Housed inside the Al Fahidi Fort, Dubai Museum is an imposing building which is also a fascinating military museum. Built around 1787, it once guarded the city’s landward approaches and has served variously as a palace, garrison and prison. Renovated for use as a museum in I 971, the building underwent further restoration with the addition of walk-in galleries in 1995. Colourful and evocative dioramas complete with life-size figures and sound and lighting effects vividly depict everyday life in Dubai during the pre-oil days. Galleries recreate several scenes from the Creek, traditional Arab houses, mosques, the souq, date gardens as well as desert and marine life. One of the museum’s most spectacular -exhibits portrays the underwater world of pearl-diving, accompanied by sets of pearl merchants’ weights, scales and sieves. Also on display are fine copper, alabaster and pottery artefacts uncovered from 4,000-year-old graves at Al Ghusais (one of Dubai’s archaeological sites).
 Rising 39 floors above the city, the Dubai World Trade Centre’s office tower houses the regional head-quarters of many of the world’s largest corporations. Built in 1979, as the tallest building at the time in the Middle East, it has an Arabian restaurant on the 37th floor with stunning views of the Dubai skyline. Situated nearby is the Dubai International Convention and Exhibition Centre which hosts an active programme of international trade fairs and exhibitions attracting exhibitors and visitors from all round the world.
Located in Jumeirah, the Dubai Zoo is a popular attraction, especially for families. Its modern facilities, though small, houses many indigenous Arabian species, including the Arabian Wolf, which is no longer found in the wild, Gordon’s Wildcat and the world’s only captive-breeding colony of Socotra Cormorants. Featured in its large aviary are regional birds of prey, while nine species of large cat and seven species of primates are also on show, along with many Arabian mammals. The zoo will soon relocate to a site near Mushrif Park and undergo re-development to display six major habitats: SubSaharan Africa, Arabian desert, a Wadi Valley, Arabian Coastal Desert, Asian Temperate Forest and the Himalayan hillside. The new zoo will contain a biodiversity museum, breeding and conservation areas and a well-equipped veterinary centre.

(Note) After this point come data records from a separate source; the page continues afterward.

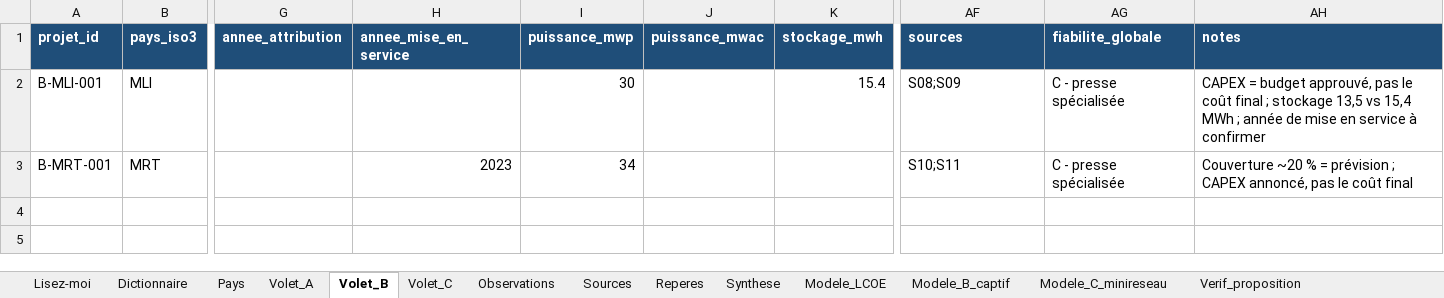
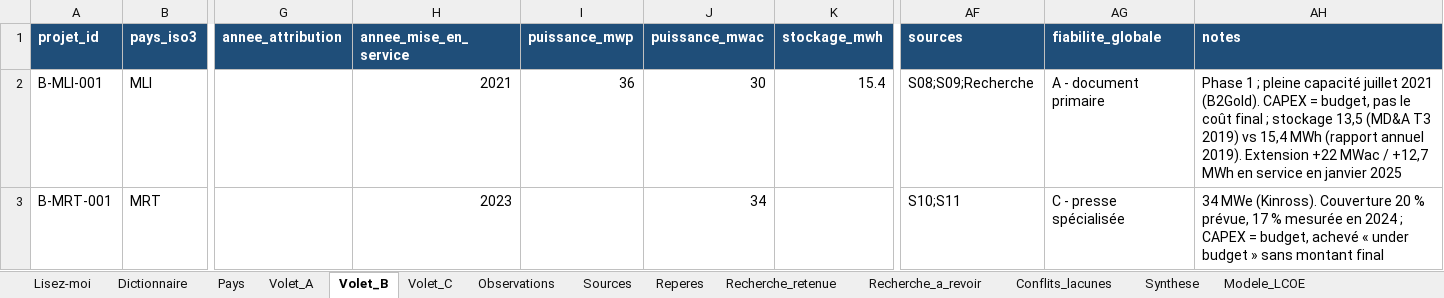
Before and after one commit to boujieka/Boujieka, an Excel workbook: studies/solaire-afrique/etude_solaire_afrique.xlsx, sheet Volet_B, drawn as a sheet; only a part is shown, gaps mark what is left out; values as stored, in another font and other column widths than the file's, no borders; the diff names each change by its address in the sheet, - before the commit and + after, or states it on an @@ line.

```diff
--- a/studies/solaire-afrique/etude_solaire_afrique.xlsx (sheet Volet_B)
+++ b/studies/solaire-afrique/etude_solaire_afrique.xlsx (sheet Volet_B)
+sheet tab: Recherche_retenue
+sheet tab: Recherche_a_revoir
+sheet tab: Conflits_lacunes
-H2 (annee_mise_en_service): (empty)
+H2 (annee_mise_en_service): 2021
-I2 (puissance_mwp): 30
+I2 (puissance_mwp): 36
-J2 (puissance_mwac): (empty)
+J2 (puissance_mwac): 30
-AF2 (sources): S08;S09
+AF2 (sources): S08;S09;Recherche
-AG2 (fiabilite_globale): C - presse spécialisée
+AG2 (fiabilite_globale): A - document primaire
-AH2 (notes): CAPEX = budget approuvé, pas le coût final ; stockage 13,5 vs 15,4 MWh ; année de mise en service à confirmer
+AH2 (notes): Phase 1 ; pleine capacité juillet 2021 (B2Gold). CAPEX = budget, pas le coût final ; stockage 13,5 (MD&A T3 2019) vs 15,4 MWh (rapport annuel 2019). Extension +22 MWac / +12,7 MWh en service en janvier 2025
-I3 (puissance_mwp): 34
+I3 (puissance_mwp): (empty)
-J3 (puissance_mwac): (empty)
+J3 (puissance_mwac): 34
-AH3 (notes): Couverture ~20 % = prévision ; CAPEX annoncé, pas le coût final
+AH3 (notes): 34 MWe (Kinross). Couverture 20 % prévue, 17 % mesurée en 2024 ; CAPEX = budget, achevé « under budget » sans montant final
```
Also changed, not shown: sheet Volet_A, sheet Lisez-moi, sheet Observations, sheet Sources, 18 other files.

Towering above the Dubai skyline is the elegant hotel-andoffice complex of Emirates Towers. At 350 metres high, the office tower is the tallest building in the Middle East and Europe, Primarily a business hotel, Emirates Towers has every conceivable luxury for the travelling executive,
A celebration of the ruling Maktoum family’s private racing stable, the Godolphin Gallery houses the world’s finest collection of horse-racing trophies. On display are the glittering trophies received from the world’s greatest races including the King George and Queen Elizabeth Diamond Stakes, the Prix de I ‘Arc de Triomphe, the Prince of Wales’s Stakes and the Dubai World Cup. A truly international experience, the gallery incorporates interactive touch-screen consoles, action photographs, video presentations and memorabilia, all depicting the first nine years of the Godolphin racing stable. Adjacent to Nad AI Sheba racecourse, the gallery is open from January to April and is a unique opportunity to share in one of Dubai’s most prestigious operations.
 The visitor centre at the Gold and Diamond Park in Al Quoz showcases the history of Arabian jewellery and also includes a guided tour of the adjacent manufacturing plant.
 Located near the mouth of the Creek, this heritage site presents both a comprehensive insight into the emirate’s maritime past and a fine example of traditional Gulf architecture. Local potters and weavers sell their handicrafts in a tented Bedouin village and camel rides are also available.
Located in Deira and built in 1890, this house was once owned by Dubai’s most famous pearl merchant, Sheikh Ahmed bin Dalmouk. An excellent example of Dubai’s vernacular architecture it was restored and re-opened in 2000 and presents a vivid recreation of local period household interiors.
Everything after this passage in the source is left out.